When we have an unhealthy obsession with CEO’s we treat people we are called to pastor and lay our lives down for as though they were objects to be used and discarded. When we are CEO obsessed we are more concerned with building our own kingdom at massive cost to Christ’s kingdom. How can we as pastors lead without being led by the holy spirit into a passionate pursuit of knowing Jesus? When things become our treasure we do whatever we can to guard that treasure and people suffer. Tim Keller says it so well when he defines idolatry as being so often “Good things we make ultimate things.” When Christ is our treasure we live for the glory of Jesus. As a pastor, if your reading of books outside of scripture don’t reflect a passion to know Christ, crucified and risen than something is wrong.

We cheapen the gospel by trying to market it and not allowing it to change and transform us. A pastor who has been transformed by the gospel will be driven to know Jesus. As I type this I mourn the years I thought being known by others would bring the fulfillment that can only be found by being hidden in Christ.

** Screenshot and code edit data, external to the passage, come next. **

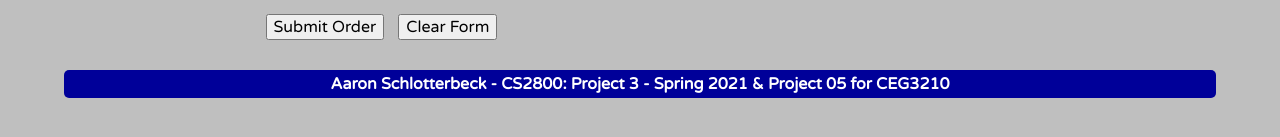
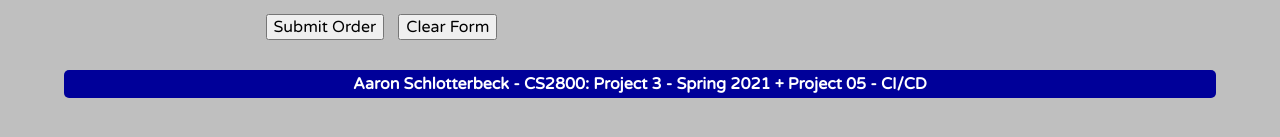
Before and after one commit to WSU-kduncan/s24cicd-aschlotterbeck, a plain HTML site: page website/index.html in a window 1280 px wide. Shown: the part 659-796 px from the top of the page. Drawn offline with Linux system fonts and the light colour scheme.

Commit message:
testing again

```diff
--- a/website/index.html
+++ b/website/index.html
@@ -66,7 +66,7 @@
 	</main>
 
 	<footer>
-		Aaron Schlotterbeck - CS2800: Project 3 - Spring 2021 & Project 05 for CEG3210
+		Aaron Schlotterbeck - CS2800: Project 3 - Spring 2021 + Project 05 - CI/CD
     </footer>
 
   </body>
```
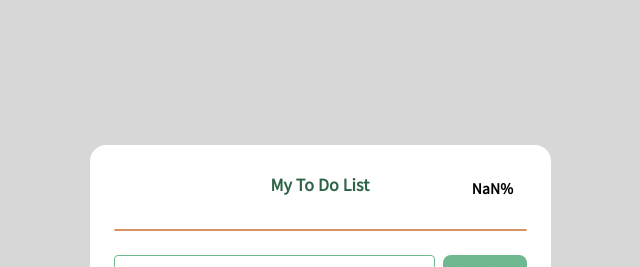
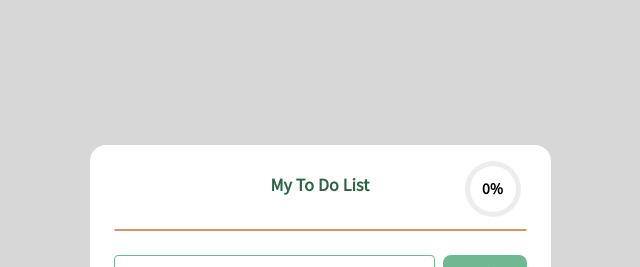
Before and after one commit to LynuxTek/homework-todo-list, a Vue app in the folder todo-list/: page / in a window 1280 px wide. Shown: the top 267 px of the page, without its empty margins (320-960 px from the left). Built offline with nearby package versions, Linux system fonts and the light colour scheme.

Commit message:
change to use v-bind in css

```diff
--- a/todo-list/src/components/todo/header/ToDoListHeader.vue
+++ b/todo-list/src/components/todo/header/ToDoListHeader.vue
@@ -1,10 +1,10 @@
 <template>
   <div class="row">
     <div class="header">
-      <BaseTitle>My To Do List</BaseTitle>
+      <BaseTitle> My To Do List </BaseTitle>
 
       <!-- progress -->
-      <div class="progress" :style="{ background: progressStyle }">
+      <div class="progress">
         <div class="progress-text subtitle-2">{{ Math.floor(progress * 100) }}%</div>
       </div>
     </div>
@@ -23,16 +23,18 @@ const store = useToDoStore()
 const pendingToDoCount = computed(() => store.getPendingToDoCount)
 const completedToDoCount = computed(() => store.getCompletedToDoCount)
 
-const progress = computed(
-  () => completedToDoCount.value / (pendingToDoCount.value + completedToDoCount.value)
-)
-const progressStyle = computed(
-  () => `conic-gradient(#6fb890 ${progress.value * 360}deg, #ededed 0deg)`
-)
+const progress = computed(() => {
+  const totalCount = pendingToDoCount.value + completedToDoCount.value
+  if (totalCount === 0) return 0
+  return completedToDoCount.value / totalCount
+})
+const progressDeg = computed(() => {
+  return `${progress.value * 360}deg`
+})
 </script>
 
 <style lang="scss" scoped>
-@import '@/assets/styles/variables';
+@use '@/assets/styles/variables' as *;
 
 .row {
   width: 100%;
@@ -57,6 +59,7 @@ const progressStyle = computed(
   top: 16px;
   width: 56px;
   height: 56px;
+  background: conic-gradient(#6fb890 v-bind(progressDeg), #ededed 0deg);
   border-radius: 50%;
   z-index: 1;
   display: flex;
```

In 1 Timothy Paul reminds us that “Godliness with contentment is great gain.”

Pastor you are not called to be a brilliant CEO but a broken follower redeemed by grace who longs for eternity, not for the streets of gold but for the joy of sinless worship before a sinless Savior. The thing about the gospel is it will compel you to do things a CEO would never do. The gospel tells me gain comes through loss. If want to keep my life I must lose it. The gospel will demand things of you that defy logic in human terms.

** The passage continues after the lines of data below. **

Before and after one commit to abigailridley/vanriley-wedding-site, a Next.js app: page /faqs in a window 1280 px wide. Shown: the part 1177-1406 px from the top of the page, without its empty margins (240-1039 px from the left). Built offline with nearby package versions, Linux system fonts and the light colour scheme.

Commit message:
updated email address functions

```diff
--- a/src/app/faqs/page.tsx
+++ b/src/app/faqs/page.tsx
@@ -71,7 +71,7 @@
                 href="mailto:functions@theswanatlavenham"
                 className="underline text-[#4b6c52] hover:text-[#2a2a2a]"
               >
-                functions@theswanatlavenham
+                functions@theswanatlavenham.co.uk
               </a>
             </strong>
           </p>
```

1 Corinthians 1:18

18 For the word of the cross is folly to those who are perishing, but to us who are being saved it is the power of God.

 

Directional Leadership: Leading Sideways

direction-leadership

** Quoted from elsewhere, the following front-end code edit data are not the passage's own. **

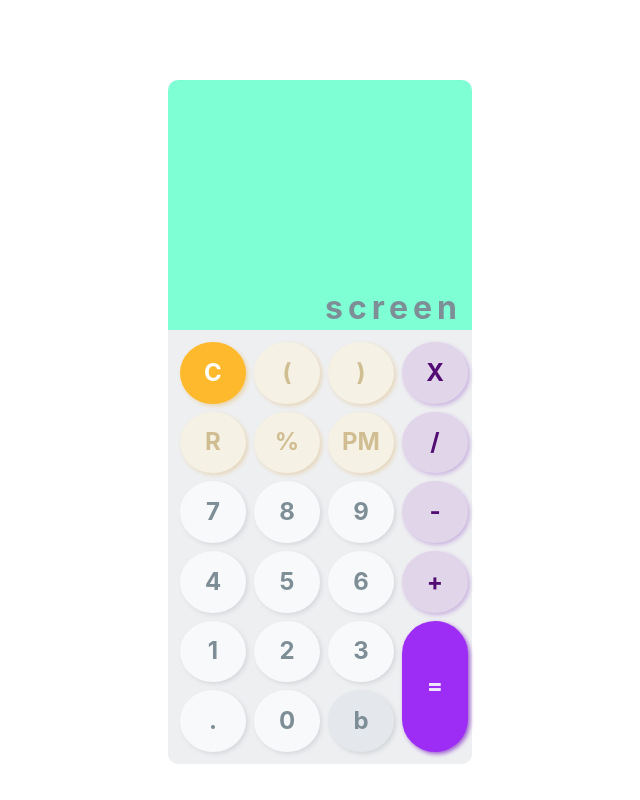
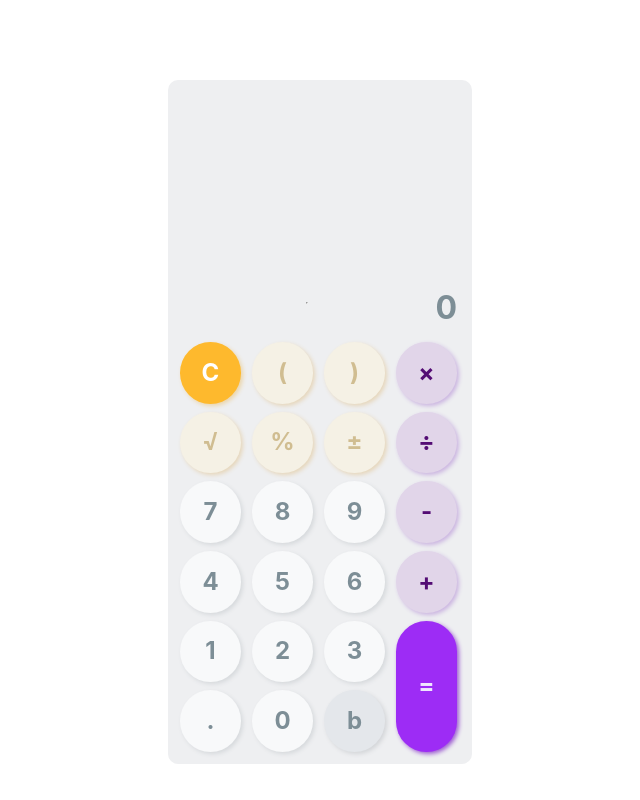
Before and after one commit to sarakaveh2018/my-calculator, a React (Vite) app: page / in a window 1280 px wide. Shown: the whole page, without its empty margins (320-960 px from the left). Built offline with nearby package versions, Linux system fonts and the light colour scheme.

Commit message:
added calculation logic

```diff
--- a/src/calculator/button/button.module.scss
+++ b/src/calculator/button/button.module.scss
@@ -6,14 +6,13 @@
     font-size: 1.5rem;
     transition: all 0.5s;
     border-radius: 50%;
-    width: 50px;
-    background-color: blueviolet;
+    width: 45px;
+    cursor: pointer;
 }
 
 .equals {
     grid-row: 5 / span 2;
     grid-column: 4 / 5;
-    background-color: rgb(243, 61, 29);
     border-radius: 50px;
 }
 
--- a/src/calculator/button/button.tsx
+++ b/src/calculator/button/button.tsx
@@ -1,15 +1,33 @@
 import css from './button.module.scss';
 import { ButtonProps } from './button.types';
 
-export const Button = ({ value }: ButtonProps): JSX.Element => {
+export const Button = ({ value, onClick }: ButtonProps): JSX.Element => {
+
+    const convertSymbol = (value: string | number) => {
+        if (value === '*') {
+            return <>&#215;</>
+        }
+        if (value === 'R') {
+            return <>&#8730;</>
+        }
+        if (value === '/') {
+            return <>&#247;</>
+        }
+        if (value === '+-') {
+            return <>&#xb1;</>
+        } else {
+            return value
+        }
+    }
+
     return (
-        <div className={`${css.button}
+        <div onClick={() =>
+            onClick(value)} className={`${css.button}
         ${value === "="
-                ? `${css.equals} ${css.purple}` : value === "C"
-                    ? css.orange : value === "R" || value === "(" || value === ")" || value === 'PM' || value === '%'
-                        ? css.lightOrange : value === "X" || value === "/" || value === '-' || value === '+'
-                            ? css.lightPurple : value === 'b'
-                                ? css.lightGray : css.white}`}>{value}</div>
-    )
-
+                    ? `${css.equals} ${css.purple}` : value === "C"
+                        ? css.orange : value === "R" || value === "(" || value === ")" || value === '+-' || value === '%'
+                            ? css.lightOrange : value === "*" || value === "/" || value === '-' || value === '+'
+                                ? css.lightPurple : value === 'b'
+                                    ? css.lightGray : css.white}`}>{convertSymbol(value)}</div>
+    );
 }
--- a/src/calculator/button/button.types.ts
+++ b/src/calculator/button/button.types.ts
@@ -1,3 +1,4 @@
 export interface ButtonProps {
     value: string | number;
+    onClick : (v: string | number) => void;
 }
--- a/src/calculator/calculator.module.scss
+++ b/src/calculator/calculator.module.scss
@@ -9,6 +9,7 @@ body {
     width: 19rem;
     height: 40rem;
     border-radius: 10px;
+    background-color: #eeeff1;
 }
 
 .buttonBox {
--- a/src/calculator/calculator.tsx
+++ b/src/calculator/calculator.tsx
@@ -1,10 +1,11 @@
+import { useState } from 'react';
 import { Button } from './button/button';
 import css from './calculator.module.scss';
 import { Result } from './result/result';
 
 const btnValues = [
-    ["C", "(", ")", "X"],
-    ["R", "%", "PM", "/"],
+    ["C", "(", ")", "*"],
+    ["R", "%", "+-", "/"],
     [7, 8, 9, "-"],
     [4, 5, 6, "+"],
     [1, 2, 3],
@@ -12,42 +13,80 @@ const btnValues = [
 ];
 
 export const Calculator = () => {
+
+    const [operations, setOperations] = useState<Array<string | number>>([]);
+    const [result, setResult] = useState('0');
+
+    const AddToOperationList = (btn: string | number) => {
+        const clone = [...operations];
+        const lastItemIsNumber = typeof clone.at(-1) === 'number';
+        const lastItemIsSign = typeof clone.at(-1) === 'string';
+
+        if (typeof btn === 'number' && lastItemIsNumber) {
+            const merge = +`${clone.at(-1)}${btn}`;
+            clone.pop();
+            clone.push(merge);
+        } else if (typeof btn === 'string' && lastItemIsSign) {
+            clone.pop();
+            clone.push(btn);
+        }
+        else {
+            clone.push(btn);
+        }
+        setOperations(clone);
+    }
+
+    const calculateResult = (values: Array<string | number>): string => {
+        const clone = [...values];
+        if (typeof clone.at(-1) === 'string') {
+            clone.pop();
+        }
+        return JSON.stringify(eval(clone.join('')));
+    }
+
+    const removeLastItem = (values: Array<string | number>): Array<string | number> => {
+        const clone = [...values];
+        clone.pop();
+        return clone;
+    }
+
+    const onBtnClick = (btn: string | number) => {
+        const firstBtnIsSign = operations.length === 0 && typeof btn === 'string';
+
+        if (firstBtnIsSign) {
+            return;
+        }
+
+        switch (btn) {
+            case '=':
+                const calculatedResult = calculateResult(operations);
+                setResult(calculatedResult);
+                break;
+            case 'C':
+                setOperations([]);
+                setResult('0');
+                break;
+            case 'b':
+                const newList = removeLastItem(operations);
+                setOperations(newList);
+                break;
+            default:
+                AddToOperationList(btn);
+                break;
+        }
+    }
+
     return (
         <div className={css.container}>
-            <Result />
+            <Result operations={operations.join('')} result={result} />
             <div className={css.buttonBox}>
                 {
-                    btnValues.flat().map((btn, i) => {
+                    btnValues.flat().map((btn) => {
                         return (
-                            <Button key={i} value={btn} />
+                            <Button key={btn} value={btn} onClick={onBtnClick} />
                         )
-
                     })
                 }
-
-                {/* <div className={`${css.button} ${css.clear} ${css.orange}`}>C</div>
-                <div className={`${css.button} ${css.openParenthesis} ${css.lightOrange}`}>(</div>
-                <div className={`${css.button} ${css.closeParenthesis} ${css.lightOrange}`}>)</div>
-                <div className={`${css.button} ${css.multiple} ${css.lightPurple}`}>&#215;</div>
-                <div className={`${css.button} ${css.radical} ${css.lightOrange}`}>&#8730;</div>
-                <div className={`${css.button} ${css.percent} ${css.lightOrange}`}>%</div>
-                <div className={`${css.button} ${css.plusMinus} ${css.lightOrange}`}>&#xb1;</div>
-                <div className={`${css.button} ${css.divide} ${css.lightPurple}`}>&#247;</div>
-                <div className={`${css.button} ${css.seven} ${css.white}`}>7</div>
-                <div className={`${css.button} ${css.eight} ${css.white}`}>8</div>
-                <div className={`${css.button} ${css.nine} ${css.white}`}>9</div>
-                <div className={`${css.button} ${css.minus} ${css.lightPurple}`}>-</div>
-                <div className={`${css.button} ${css.four} ${css.white}`}>4</div>
-                <div className={`${css.button} ${css.five} ${css.white}`}>5</div>
-                <div className={`${css.button} ${css.six} ${css.white}`}>6</div>
-                <div className={`${css.button} ${css.plus} ${css.lightPurple}`}>+</div>
-                <div className={`${css.button} ${css.one} ${css.white}`}>1</div>
-                <div className={`${css.button} ${css.two} ${css.white}`}>2</div>
-                <div className={`${css.button} ${css.three} ${css.white}`}>3</div>
-                <div className={`${css.button} ${css.equal} ${css.purple}`}>=</div>
-                <div className={`${css.button} ${css.dot} ${css.white}`}>.</div>
-                <div className={`${css.button} ${css.zero} ${css.white}`}>0</div>
-                <div className={`${css.button} ${css.back} ${css.lightGray}`}>^</div> */}
             </div>
         </div>
     );
--- /dev/null
+++ b/src/calculator/calculator.types.ts
@@ -0,0 +1 @@
+export type GaurdRepeatedOperators = (operations: Array<string | number>, value: string | number) => boolean;
--- a/src/calculator/result/result.module.scss
+++ b/src/calculator/result/result.module.scss
@@ -1,6 +1,5 @@
 .screen {
     height: 230px;
-    background-color: aquamarine;
     font-size: 2rem;
     display: flex;
     overflow: auto;
--- a/src/calculator/result/result.tsx
+++ b/src/calculator/result/result.tsx
@@ -1,7 +1,14 @@
 import css from './result.module.scss';
+import { ResultProps } from './result.types';
 
-export const Result = (): JSX.Element => {
+export const Result = ({ result, operations }: ResultProps): JSX.Element => {
+
     return (
-        <div className={css.screen}>screen</div>
-    )
-}
+        <div className={css.screen}>
+            <div>{operations}</div>
+            <br />
+            <hr />
+            <div>{result}</div>
+        </div>
+    );
+};
--- a/src/calculator/result/result.types.ts
+++ b/src/calculator/result/result.types.ts
@@ -1,3 +1,4 @@
 export interface ResultProps {
-    value: string;
+    result: string;
+    operations: string;
 }
```
Also changed, not shown: tsconfig.json (+13 -3 lines).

Leading sideways – This is perhaps the most difficult and least talked about form of leadership. Leading your peers. This challenges your vision. You can succeed departmentally and fail organizationally. Silo’s are created from a lack of intentional sideways leadership.

By far the least talked about direction of our leadership is sideways leadership. Leading sideways is difficult because you don’t have the leverage you have with leading up and leading down. You also have less personal insensitive. The scariest thing with leading sideways is you can be successful with in the organization you are apart of and that organization suffers because you are so departmentally focused you fail to build the organization. It’s very easy to just put your head down and work hard. When you do that you suffer you team suffers and ultimately the organization suffers.

Here are some questions to ask yourself you suspect you are leading sideways.

1. Am I more loyal to the team I am apart of or the team I lead?
2. Do I share willing my best ideas with my team?
3. Do I share the credit even when I don’t need to?
4. Do I say we more than me?
5. How many times have I gone to someone else’s office/cubical just to talk?
6. Do I believe the best in my peers?
7. Do I find my significance in always being right?